3 Steps for Successful Concrete Floor Joint Maintenance
Legendary UCLA basketball coach John Wooden knew a thing or two about success. He also knew how important small things are to the big picture. “It’s the little details that are vital,” Wooden once said. “Little things make big things happen.” That rings true for a variety of things in life; concrete floors are no different. The seemingly smallest details in your concrete floor can have a big impact when it comes to its expected lifespan.
One of those important details is the concrete floor joint. These joints should be designed to withstand the abuse of forklift traffic, improve floor durability and reduce future repair costs. Joints with proper attention to detail are supposed to be durable, but there’s always the potential for deterioration over time. So what do you do about it? You familiarize yourself with common defects, conduct thorough inspections and implement a proper maintenance program.
1. Get to Know Common Joint Conditions That Require Repair
If you’re going to remember one thing about concrete floor joint deficiencies, it’s this: the most common floor joint maintenance need is with the fillers. These fillers keep your joints protected and the surface even, thus providing smoother load transfer and a more durable floor. In some cases, joint filler deficiencies are covered under the installer’s warranty for the first year if maintained by the owner, but it’s important to keep them in mind for the life of the floor. Here are a couple typical conditions that may require repair:

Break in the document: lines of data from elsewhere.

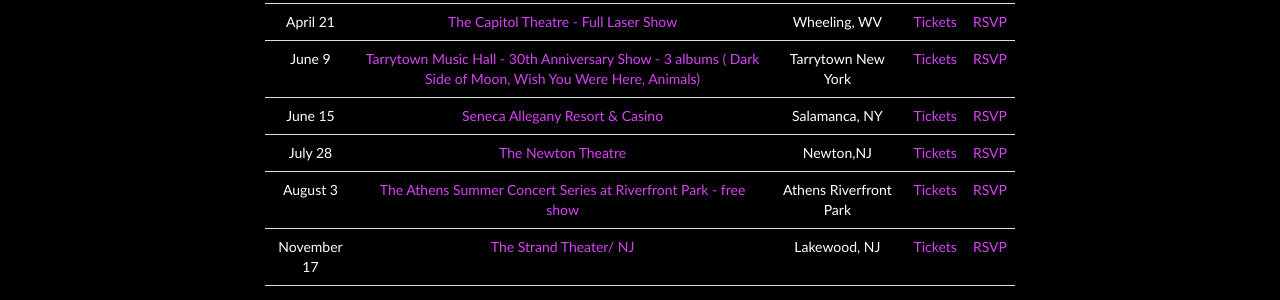
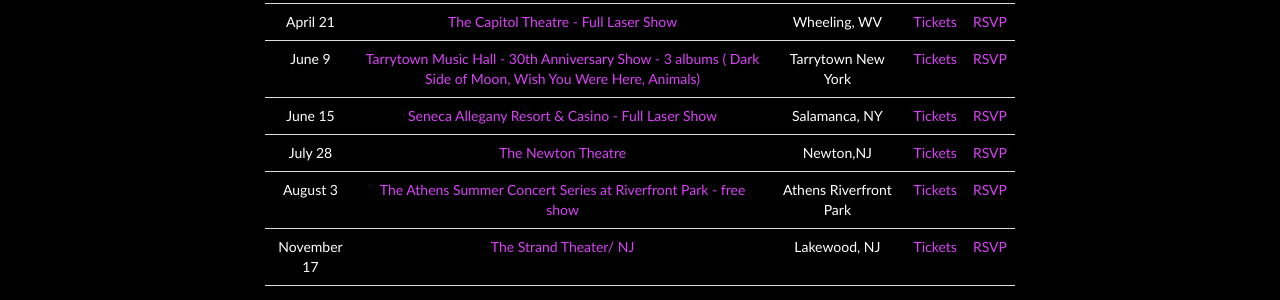
Before and after one commit to machineweb/machineweb.github.io, a Jekyll site: the page built from index.html, in a window 1280 px wide and 900 px high, scrolled down 993 px. Shown: the part 153-453 px from the top of the window. Built offline with Jekyll 4.4.1, drawn with Linux system fonts in a browser that asks for light colours; comment, search, counter and statistics services are not loaded.

Commit message:
Updated tour

```diff
--- a/_data/tour.yml
+++ b/_data/tour.yml
@@ -3348,7 +3348,7 @@
     order: "1528520400000"
 
   - date: "June 15 2018"
-    venue: "Seneca Allegany Resort & Casino"
+    venue: "Seneca Allegany Resort & Casino - Full Laser Show"
     venue-url: "https://senecaalleganycasino.com/entertainment/"
     location: "Salamanca, NY"
     tickets-url: "https://senecaalleganycasino.com/entertainment/"
```
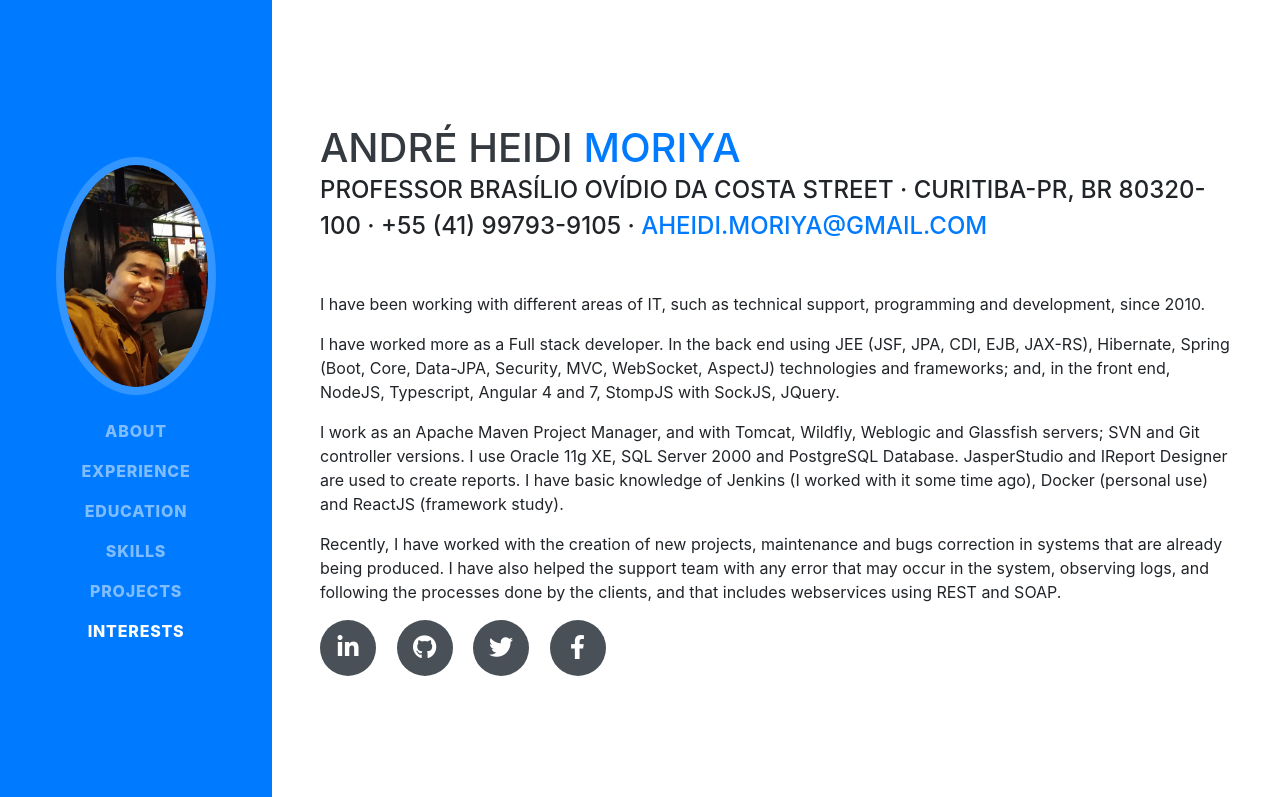
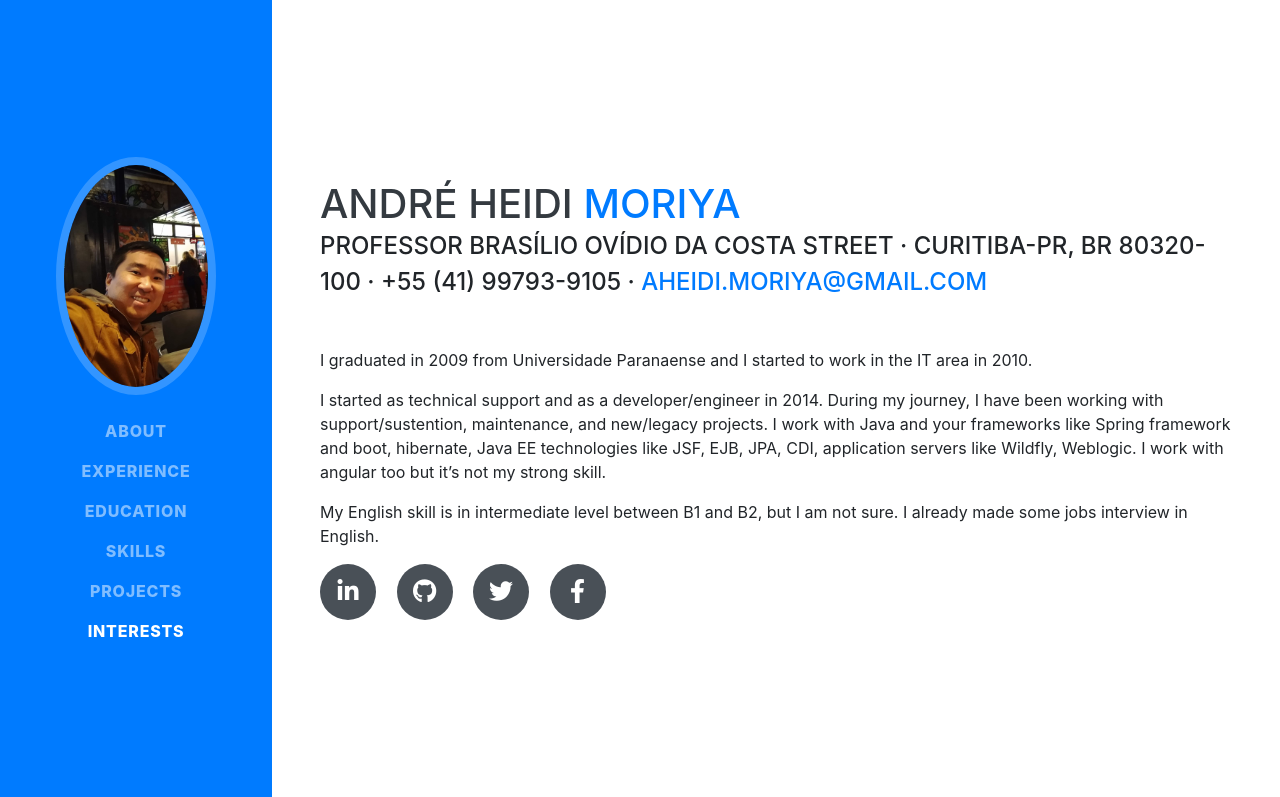
Before and after one commit to andremoriya/andremoriya.github.io, a website with bundled scripts: page about/index.html in a window 1280 px wide. Shown: the top 797 px of the page. Built offline with nearby package versions, Linux system fonts and the light colour scheme; a web font is replaced by a local one.

Commit message:
Update index.html

```diff
--- a/about/index.html
+++ b/about/index.html
@@ -76,19 +76,9 @@
           99793-9105 ·
           <a href="mailto:aheidi.moriya@gmail.com">aheidi.moriya@gmail.com</a>
         </div>
-        <p>I have been working with different areas of IT, such as technical support, programming and development, since
-          2010.</p>
-        <p>I have worked more as a Full stack developer. In the back end using JEE (JSF, JPA, CDI, EJB, JAX-RS),
-          Hibernate, Spring (Boot, Core, Data-JPA, Security, MVC, WebSocket, AspectJ) technologies and frameworks; and,
-          in the front end, NodeJS, Typescript, Angular 4 and 7, StompJS with SockJS, JQuery. </p>
-        <p>I work as an Apache Maven Project Manager, and with Tomcat, Wildfly, Weblogic and Glassfish servers; SVN and
-          Git controller versions. I use Oracle 11g XE, SQL Server 2000 and PostgreSQL Database. JasperStudio and
-          IReport Designer are used to create reports. I have basic knowledge of Jenkins (I worked with it some time
-          ago), Docker (personal use) and ReactJS (framework study).</p=>
-        <p>Recently, I have worked with the creation of new projects, maintenance and bugs correction in systems that
-          are already being produced. I have also helped the support team with any error that may occur in the system,
-          observing logs, and following the processes done by the clients, and that includes webservices using REST and
-          SOAP.</p=>
+        <p>I graduated in 2009 from Universidade Paranaense and I started to work in the IT area in 2010.</p>
+        <p>I started as technical support and as a developer/engineer in 2014. During my journey, I have been working with support/sustention, maintenance, and new/legacy projects. I work with Java and your frameworks like Spring framework and boot, hibernate, Java EE technologies like JSF, EJB, JPA, CDI, application servers like Wildfly, Weblogic. I work with angular too but it’s not my strong skill.</p>
+        <p>My English skill is in intermediate level between B1 and B2, but I am not sure. I already made some jobs interview in English.</p>
         <div class="social-icons">
           <a href="https://www.linkedin.com/in/andremoriya/">
             <i class="fab fa-linkedin-in"></i>
```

- Joint filler separation – A separation void in the joint filler that’s the width of a credit card or greater.
- Joint fillers collapse – Complete adhesion loss between the filler and the joint edge, which exposes joint edges to impact.
Of course, knowing about these conditions and putting that knowledge into practice are two different things. If you want to ensure you catch them before they cause damage, you’ll need to routinely inspect them.
2. Inspect Your Joints on a Regular Basis
Obviously, you need regular inspections to ensure joint defects and deterioration don’t surprise you, but how often should you perform them? The frequency in which you should monitor your joints actually depends largely on material handling vehicle traffic, frequency of traffic and a key environmental factor of temperature or change in temperature..
- For heavily trafficked floors, joints in unregulated temperature areas, you should monitor/inspect them monthly.
- For heavily trafficked floors, joints in temperature-regulated areas, you should monitor/inspect them quarterly.
You should also know most common locations for joint problems. They’re most prevalent near loading dock areas, doorways and primary traffic aisles. Keep that in mind as you perform your inspections.
3. Develop a Joint Maintenance Program
After getting to know defects and scheduling inspections, you should come up with a plan for maintaining joints for the life of the facility. While there’s no one tried-and-true specific program for every facility, a consistent maintenance program is vital for keeping a small maintenance item from turning into a costly repair down the road. Some factors to think about when developing your maintenance program: age of the facility, floor design, construction factors, construction quality and current floor condition. It also helps if one person is in charge of the program, from inspections to maintenance.
Successful concrete floor joint maintenance is easier than you think. If you’ve hired a dependable concrete floor company, all you need is the knowledge, attention to detail and foresight to enjoy a durable concrete floor system for years to come.